When you think of US gambling, which states come to mind? If you said Nevada, you’re like most Americans. If you said New Jersey, you’re also like most Americans. And if you said Iowa, you’re like…huh? Wait, what? Iowa?

Yes, Iowa falls into the top 10 states that generate the most gambling-related revenue through casinos, riverboats, and race tracks. We’ve compiled a list of the top states, so have a look and see if your state is on top. Keep in mind that the money reported doesn’t include any revenue generated from tribal casinos (they don’t publish their revenue).

#10 – Iowa
Total Gaming Revenue: $1.47 billion
Iowa first legalized gambling back in 1989 and they currently offer riverboat, land-based, and racetrack gambling. In total, there are 18 different places to gamble at.

#9 – Illinois
With revenue of 1.64 billion per year, you might think that Illinois has a bunch of land-based casinos to gamble at. But in fact, gambling only takes place on the water in riverboats. Can you imagine if you could gamble at the foot of the John Hancock Tower or Willis Tower while eating a slice of deep-dish pizza? Mmmm, pizza.

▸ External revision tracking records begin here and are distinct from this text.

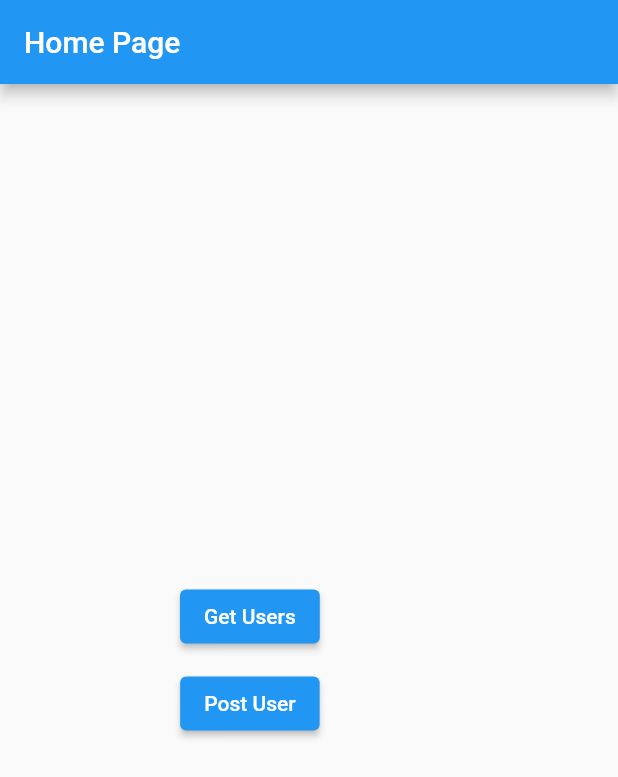
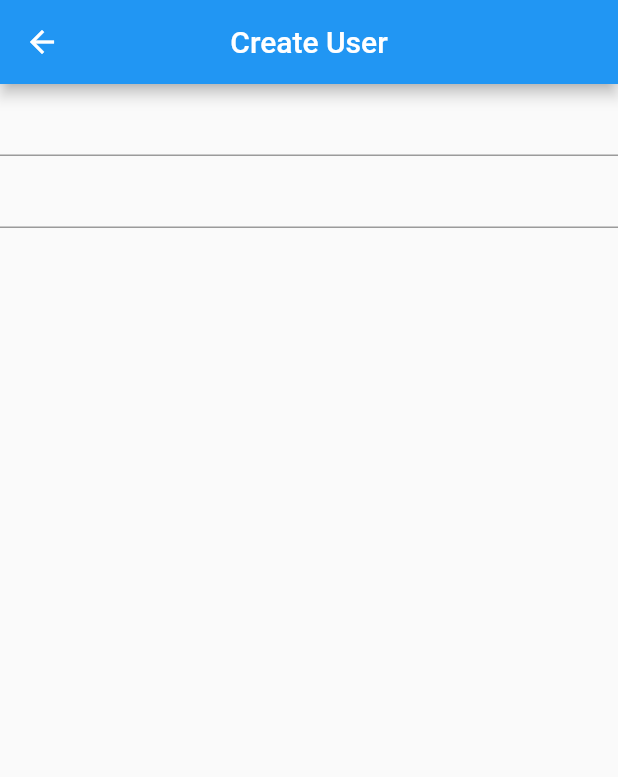
Before and after one commit to sthakrishnakumar/Firebase-Firestore, a Flutter app: the screen it shows after launch, after a tap on "Post User", on a phone screen of 412 x 824 dp. Shown: the top 777 px of the screen. Run offline on Flutter 3.47's test engine with Material 2 defaults, Android fonts, the phone set to English and light mode, and no system bars; our stand-ins replace cached_network_image, dartz, dio, flutter_riverpod; network calls fail.

Commit message:
post user model page controller repo added

```diff
--- a/lib/commons/export.dart
+++ b/lib/commons/export.dart
@@ -11,10 +11,10 @@ export '../features/users/data/models/get_user_request_model.dart';
 export '../features/users/data/models/get_user_request_model.dart';
 
 //data sources
-export '../features/users/data/data_source/get_user_data_source.dart';
+export '../features/users/data/data_source/user_data_source.dart';
 
 //repositories
-export '../features/users/repository/get_user_repository.dart';
+export '../features/users/repository/user_repository.dart';
 
 //controllers
 export '../features/users/presentation/controller/get_user_controller.dart';
--- a/lib/features/home.dart
+++ b/lib/features/home.dart
@@ -1,6 +1,7 @@
 import 'package:flutter/material.dart';
 import 'package:onviro/commons/commons.dart';
 import 'package:onviro/features/users/presentation/screens/get_users_page.dart';
+import 'package:onviro/features/users/presentation/screens/post_user_page.dart';
 
 class HomePage extends StatelessWidget {
   const HomePage({Key? key}) : super(key: key);
@@ -26,8 +27,18 @@ class HomePage extends StatelessWidget {
               height: 10,
             ),
             ElevatedButton(
-              onPressed: () {},
+              onPressed: () => navigation(context, const PostUserPage()),
               child: const Text('Post User'),
+            ),
+            const SizedBox(
+              height: 10,
+            ),
+            ElevatedButton(
+              onPressed: () => navigation(
+                context,
+                const GetUsersPage(),
+              ),
+              child: const Text('Book Date'),
             ),
           ],
         ),
--- a/lib/features/users/presentation/controller/get_user_controller.dart
+++ b/lib/features/users/presentation/controller/get_user_controller.dart
@@ -1,11 +1,10 @@
-
 import '../../../../commons/export.dart';
 
 class GetUserNotifier extends StateNotifier<AsyncValue<List<GetUsersModel>>> {
   GetUserNotifier(this.getUserRepository) : super(const AsyncValue.loading()) {
     getUsers();
   }
-  GetUserRepository getUserRepository;
+  UserRepository getUserRepository;
   getUsers() async {
     final result = await getUserRepository.getUsers();
 
@@ -19,5 +18,5 @@ class GetUserNotifier extends StateNotifier<AsyncValue<List<GetUsersModel>>> {
 final getUserNotifierProvider =
     StateNotifierProvider<GetUserNotifier, AsyncValue<List<GetUsersModel>>>(
         (ref) {
-  return GetUserNotifier(ref.watch(getUserRepoProvider));
+  return GetUserNotifier(ref.watch(userRepoProvider));
 });
--- /dev/null
+++ b/lib/features/users/presentation/screens/post_user_page.dart
@@ -0,0 +1,55 @@
+import 'package:flutter/material.dart';
+import 'package:onviro/features/users/presentation/controller/post_user_controller.dart';
+
+import '../../../../commons/export.dart';
+
+class PostUserPage extends ConsumerStatefulWidget {
+  const PostUserPage({Key? key}) : super(key: key);
+
+  @override
+  ConsumerState<ConsumerStatefulWidget> createState() => _PostUserPageState();
+}
+
+class _PostUserPageState extends ConsumerState<PostUserPage> {
+  late TextEditingController nameController;
+  late TextEditingController jobController;
+  GlobalKey<FormState> formkey = GlobalKey<FormState>();
+
+  @override
+  void initState() {
+    nameController = TextEditingController();
+    jobController = TextEditingController();
+    super.initState();
+  }
+
+  @override
+  void dispose() {
+    nameController.dispose();
+    jobController.dispose();
+    super.dispose();
+  }
+
+  @override
+  Widget build(BuildContext context) {
+    final postUser = ref.watch(postUserNotifierProvider);
+    return Scaffold(
+      appBar: AppBar(
+        title: const Text('Create User'),
+        centerTitle: true,
+      ),
+      body: Form(
+        key: formkey,
+        child: Column(
+          children: [
+            TextFormField(
+              controller: nameController,
+            ),
+            TextFormField(
+              controller: jobController,
+            ),
+          ],
+        ),
+      ),
+    );
+  }
+}
```
Also changed, not shown: lib/commons/commons.dart (+11 -0 lines), lib/features/users/data/data_source/get_user_data_source.dart (deleted, +0 -23 lines), lib/features/users/data/data_source/user_data_source.dart (added, +36 -0 lines), lib/features/users/data/models/post_user_request_model.dart (added, +17 -0 lines), lib/features/users/data/models/post_user_response_model.dart (added, +23 -0 lines), lib/features/users/presentation/controller/post_user_controller.dart (added, +31 -0 lines), lib/features/users/repository/get_user_repository.dart (deleted, +0 -31 lines), lib/features/users/repository/user_repository.dart (added, +51 -0 lines).
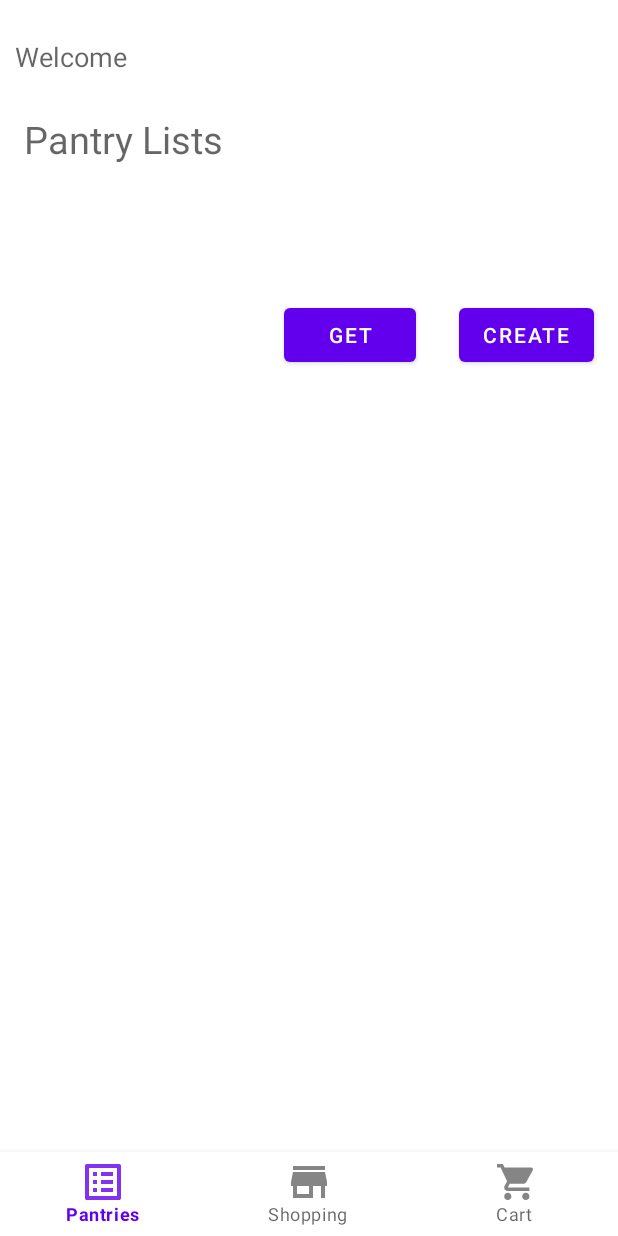
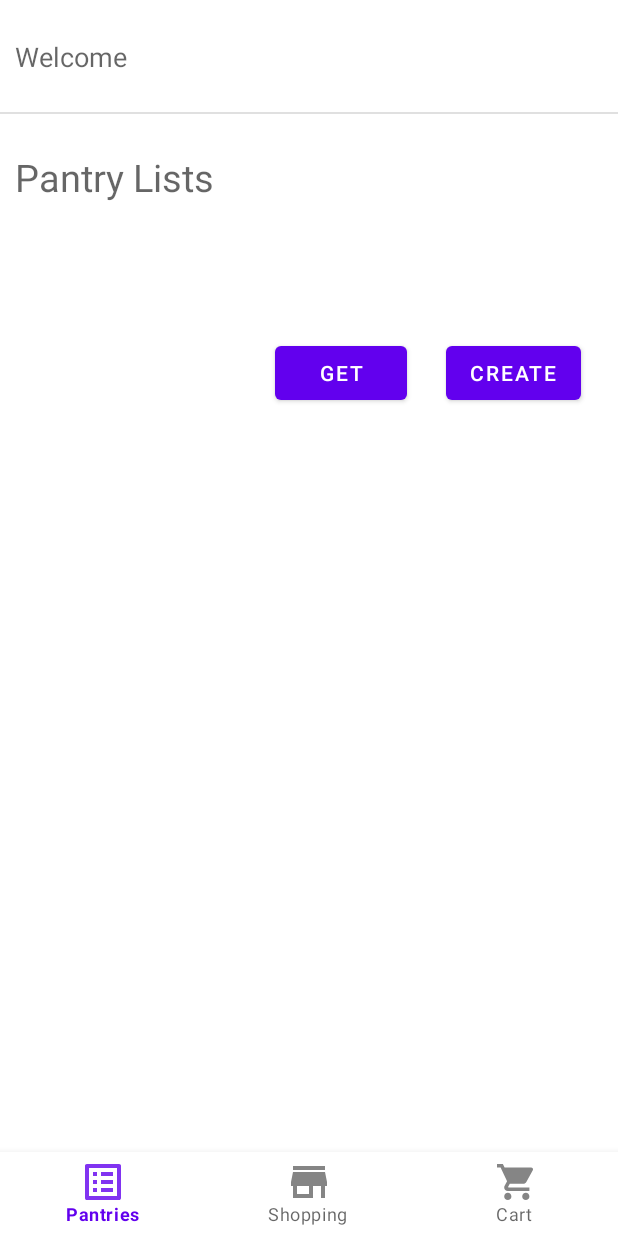
Before and after one commit to RafaelJCamara/ShopIST, an Android app: the MainActivityNav screen opened directly, with no data from a screen before it, on a phone screen of 412 x 824 dp. Run offline under Robolectric (Android 15) with nearby library versions, the phone set to English and light mode, and no system bars; our stand-ins replace navigation-ui.

Commit message:
Added divider between top bar and app navigation. Corrected some paddings

```diff
--- a/app/src/main/res/layout/activity_main_nav.xml
+++ b/app/src/main/res/layout/activity_main_nav.xml
@@ -28,6 +28,16 @@
             app:layout_constraintTop_toTopOf="parent" />
     </androidx.constraintlayout.widget.ConstraintLayout>
 
+    <View
+        android:id="@+id/divider"
+        android:layout_width="match_parent"
+        android:layout_height="1dp"
+        android:background="?android:attr/listDivider"
+        app:layout_constraintBottom_toTopOf="@id/navigation"
+        app:layout_constraintEnd_toEndOf="parent"
+        app:layout_constraintStart_toStartOf="parent"
+        app:layout_constraintTop_toBottomOf="@id/topbar" />
+
     <androidx.constraintlayout.widget.ConstraintLayout
         android:id="@+id/navigation"
         android:layout_width="0dp"
@@ -52,7 +62,7 @@
             android:id="@+id/nav_host_fragment"
             android:name="androidx.navigation.fragment.NavHostFragment"
             android:layout_width="match_parent"
-            android:layout_height="wrap_content"
+            android:layout_height="0dp"
             app:defaultNavHost="true"
             app:layout_constraintEnd_toEndOf="parent"
             app:layout_constraintStart_toStartOf="parent"
--- a/app/src/main/res/layout/fragment_pantries.xml
+++ b/app/src/main/res/layout/fragment_pantries.xml
@@ -4,18 +4,19 @@
     xmlns:tools="http://schemas.android.com/tools"
     android:layout_width="match_parent"
     android:layout_height="match_parent"
+    android:paddingHorizontal="10dp"
+    android:paddingVertical="25dp"
     tools:context=".Activities.ui.pantries.PantriesFragment">
 
     <TextView
         android:id="@+id/textView15"
         android:layout_width="wrap_content"
         android:layout_height="wrap_content"
-        android:layout_marginTop="92dp"
         android:text="Pantry Lists"
         android:textAppearance="@style/TextAppearance.AppCompat.Display1"
         android:textSize="25sp"
         app:layout_constraintEnd_toEndOf="parent"
-        app:layout_constraintHorizontal_bias="0.057"
+        app:layout_constraintHorizontal_bias="0"
         app:layout_constraintStart_toStartOf="parent"
         app:layout_constraintTop_toBottomOf="@+id/textView" />
 
```
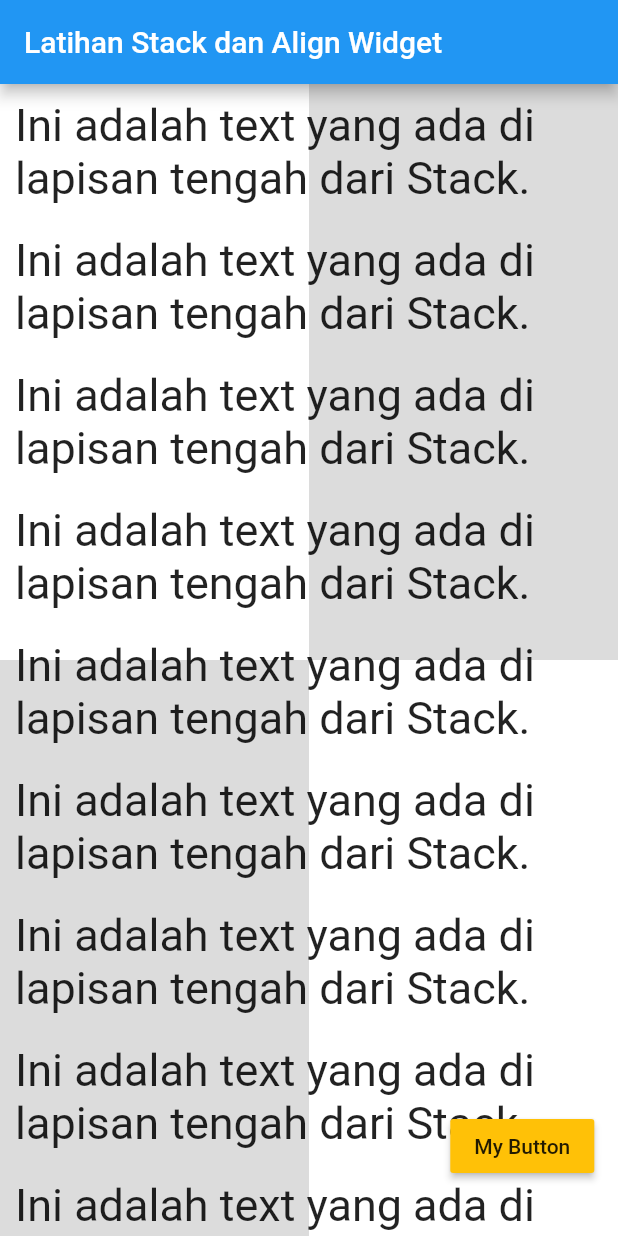
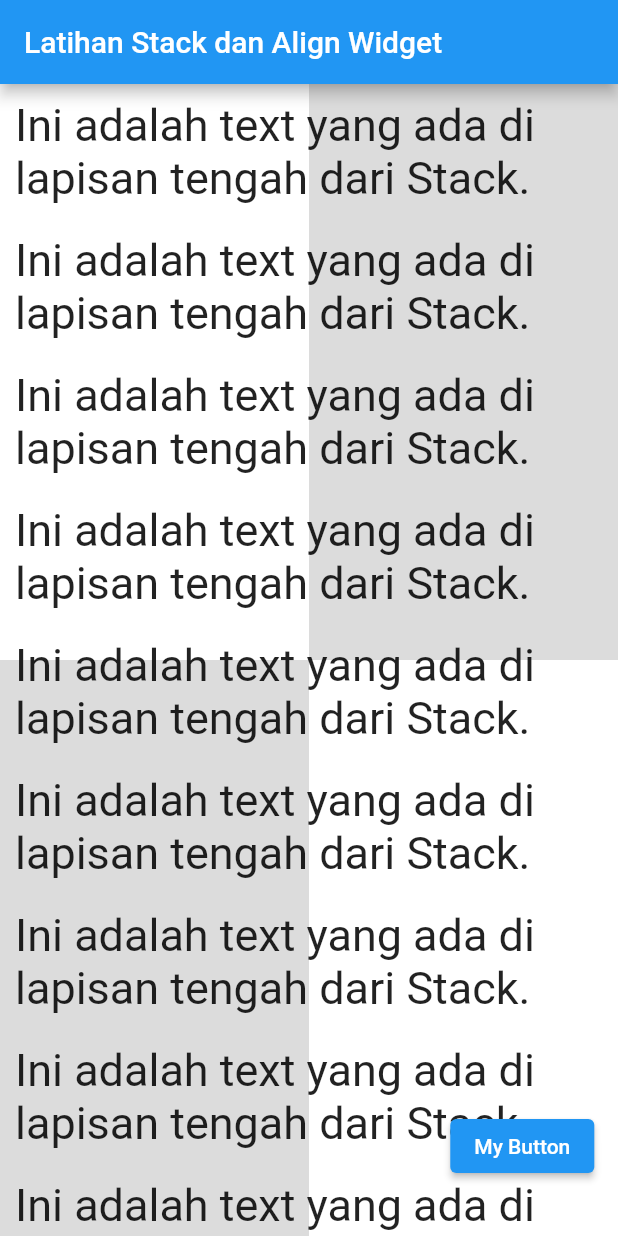
Before and after one commit to Balajar-DM/Flutter-Learn, a Flutter app: the screen it shows after launch, on a phone screen of 412 x 824 dp. Run offline on Flutter 3.47's test engine with Material 2 defaults, Android fonts, the phone set to English and light mode, and no system bars.

Commit message:
Update pubspec.lock and use elevated button

```diff
--- a/lib/main.dart
+++ b/lib/main.dart
@@ -156,10 +156,9 @@ class MyApp extends StatelessWidget {
             //Button
             Align(
               alignment: Alignment(0.9, 0.9),
-              child: RaisedButton(
+              child: ElevatedButton(
+                onPressed: () {},
                 child: Text("My Button"),
-                color: Colors.amber,
-                onPressed: () {},
               ),
             ),
           ],
```
Also changed, not shown: pubspec.lock.
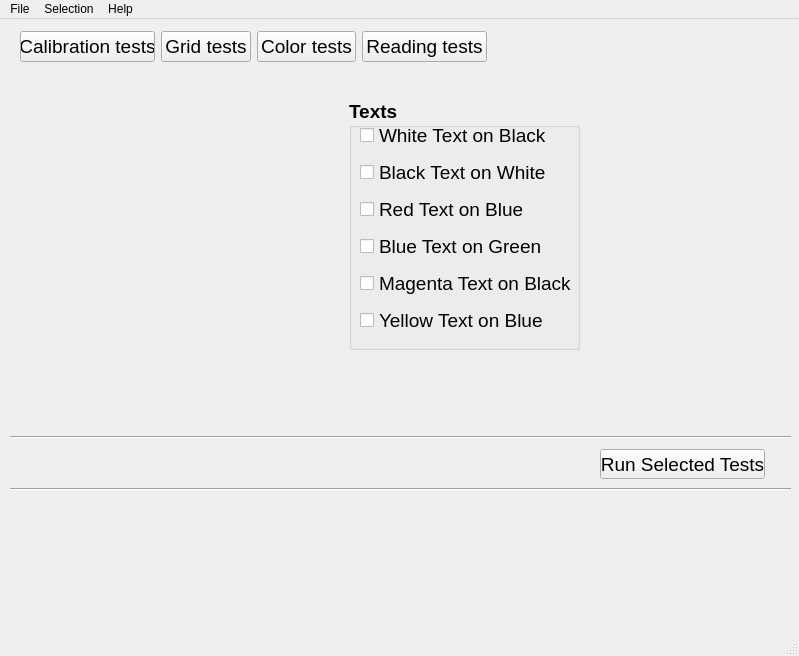
bu7ch3RiP/KursovaZSP, file mainwindow.ui: the form before one commit.
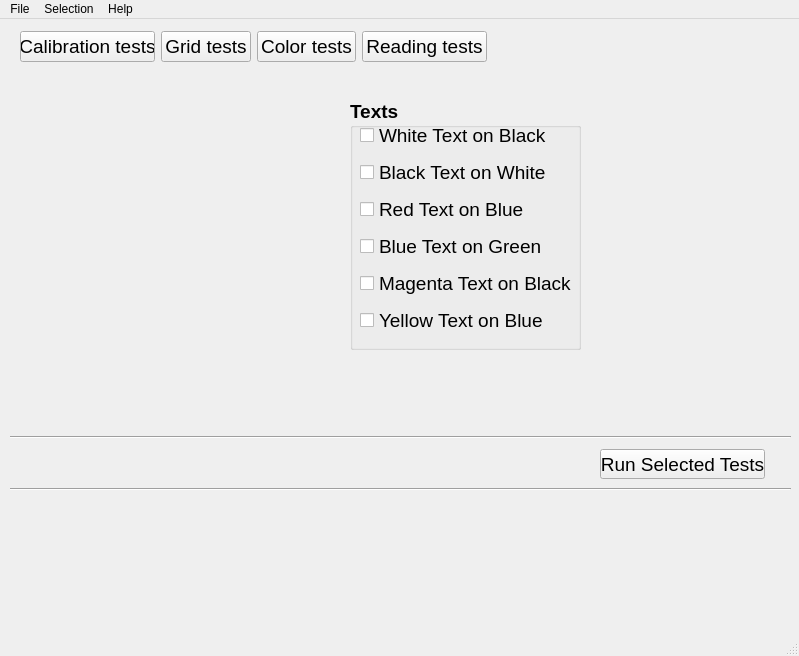
The form after the commit.

Commit message: add selectAll and clearAll function

The edit to the form file:
```diff
--- a/mainwindow.ui
+++ b/mainwindow.ui
@@ -715,7 +715,7 @@
      <widget class="QGroupBox" name="groupBox_8">
       <property name="geometry">
        <rect>
-        <x>339</x>
+        <x>340</x>
         <y>30</y>
         <width>231</width>
         <height>251</height>
```
Left out of the diff: 12 changed lines with no effect on the pictures. The commit also changes 2 other files.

#8 – Missouri
Missouri might currently hold the eight spot, but Kansas could eventually sneak up the middle and work its way into the top 10. While Missouri rakes in about $1.77 billion per year through its riverboat casinos, they are on the decline thanks to Kansas’ desire.

#7 – New York
New York, with $1.8 in revenue, has just one land-based casino that’s not attached to a racetrack, located in Queens (that doesn’t include the Native American casinos, like Seneca in Niagara Falls). The state is also full of racetrack casinos, but the government is getting ready to license more land-based properties soon, so expect to see New York climb event higher.

#6 – Mississippi
The state had some trouble with riverboat casino interest after some flooding on the Mississippi River, but they seem to have recovered in recent years. Their docked riverboat casinos and land-based properties rack in about $2.25 billion in yearly revenue.

#5 – Louisiana
Most casinos in Louisiana tend to be located in New Orleans, but there’s a great property in Baton Rouge that has elevated the state’s revenuen to $2.4 billion per years.

#4 – Indiana
I’ve often though of Indiana as a place to get gas and lunch on the way to Chicago. But apparently there’s a lot more to do there, especially with land-based casinos and racetrack casinos dotting the map. They rake in $2.61 billion in yearly revenue.

#3 – New Jersey
It’s no surprise that New Jersey is one of the top three states for casino gambling, but they could be on a decline. They generate about $3.05 billion per year through land-based casino gambling in Atlantic City, but with four casinos having closed their doors (or closing soon) revenue could fall substantially. That said, new online casinos in the state could help balance things out.

#2 – Pennsylvania
The number 2 spot might come as a surprise, especially if you always though New Jersey was the gambling hub of the eastern seaboard. But Pennsylvania rakes in about $3.16 billion a year, generating close to $1.5 billion in tax revenue for the state. You can play at land-based casinos and racetracks, and enjoy slots and table games.

#1 – Nevada
With over $10.86 billion in revenue per year, Nevada is pretty much untouchable in the gambling department, what with 265 casinos serving residents and tourists alike. But they’ve been doing this a long time, having first legalized gambling back in 1931. We can’t see any other state touching Nevada anytime soon, even if Pennsylvania, New Jersey, and Indiana decide to get together and become one unified state.


Simon is an overactive gambler and the Staff Writer here at Silver Oak. He loves casino bonuses, online slots, and using the em dash too often. Currently, he rests his typing hands in Vancouver, Canada.